A non-judicial foreclosure is commenced by recording a Notice of Default (“NOD”) in the County where the property is located however lenders are required to contact the borrower “in person or by telephone” to “assess the borrower’s financial situation and explore options for the borrower to avoid foreclosure” 30 days before recording the NOD. As a part of this process the lender will often send a written Notice of Intent to Accelerate giving the homeowner 30 days notice to cure any default prior to initiating foreclosure proceedings. The NOD gives borrowers 90 days to cure any default by bringing all past due payments current. Many homeowners confuse the Notice of Intent to Accelerate with the NOD and should understand that in effect they are getting an additional 30 days to cure before the 90 days under the NOD starts.
If the default is not cured (i.e. all missed payments brought current) within 90 days from the recordation of the NOD the lender can than record a Notice of Trustees Sale (“NTS”) at least 20 days prior to any scheduled foreclosure sale date. The borrower still has until 5 days prior to the sale date to pay all arrearages and thus cure the default and prevent the sale. If after curing the borrower defaults again the lender has to start the process all over again.
The opening bid is set by the lender and is almost always a “credit bid” based on the total amount owing to the lender plus the costs incurred in the foreclosure process. If there are no other bidders the lender ends up with the property which becomes Real Estate Owned (REO). Where a full credit bid would be for much more than the property is worth (which is often the case) the lender will sometimes open the bidding for less than the full amount owed in hopes that a “real buyer” will bid more since the lender normally does not want REO and would rather have the property sold to a third party.

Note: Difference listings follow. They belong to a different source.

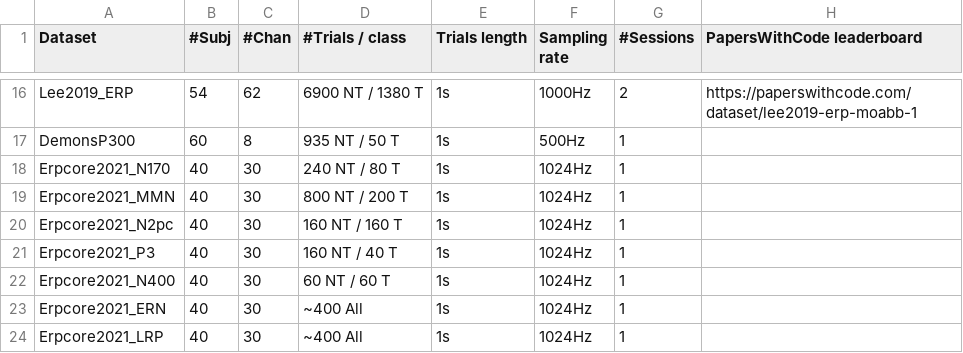
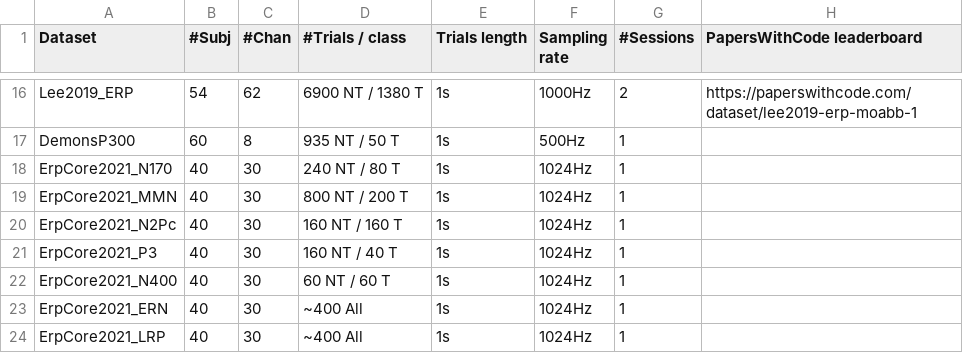
Before and after one commit to NeuroTechX/moabb, a CSV file: moabb/datasets/summary_p300.csv, drawn as a sheet; only a part is shown, gaps mark what is left out.

Commit message:
Fix capitalisation of dataset names

```diff
--- a/moabb/datasets/summary_p300.csv
+++ b/moabb/datasets/summary_p300.csv
@@ -17,8 +17,8 @@ Lee2019_ERP, 54, 62, 6900 NT / 1380 T, 1s, 1000Hz, 2,https://paperswithcode.com/
 DemonsP300, 60, 8, 935 NT / 50 T, 1s, 500Hz, 1,
-Erpcore2021_N170, 40, 30, 240 NT / 80 T , 1s, 1024Hz, 1,
-Erpcore2021_MMN, 40, 30, 800 NT / 200 T, 1s, 1024Hz, 1,
-Erpcore2021_N2pc, 40, 30, 160 NT / 160 T, 1s, 1024Hz, 1,
-Erpcore2021_P3, 40, 30, 160 NT / 40 T, 1s, 1024Hz, 1,
-Erpcore2021_N400, 40, 30, 60 NT / 60 T, 1s, 1024Hz, 1,
-Erpcore2021_ERN, 40, 30, ~400 All, 1s, 1024Hz, 1,
-Erpcore2021_LRP, 40, 30, ~400 All, 1s, 1024Hz, 1,
+ErpCore2021_N170, 40, 30, 240 NT / 80 T , 1s, 1024Hz, 1,
+ErpCore2021_MMN, 40, 30, 800 NT / 200 T, 1s, 1024Hz, 1,
+ErpCore2021_N2Pc, 40, 30, 160 NT / 160 T, 1s, 1024Hz, 1,
+ErpCore2021_P3, 40, 30, 160 NT / 40 T, 1s, 1024Hz, 1,
+ErpCore2021_N400, 40, 30, 60 NT / 60 T, 1s, 1024Hz, 1,
+ErpCore2021_ERN, 40, 30, ~400 All, 1s, 1024Hz, 1,
+ErpCore2021_LRP, 40, 30, ~400 All, 1s, 1024Hz, 1,
```
Also changed, not shown: 2 other files.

For information about the impact of a foreclosure sale on junior lien holders please refer to the blog on California Anti Deficiency legislation.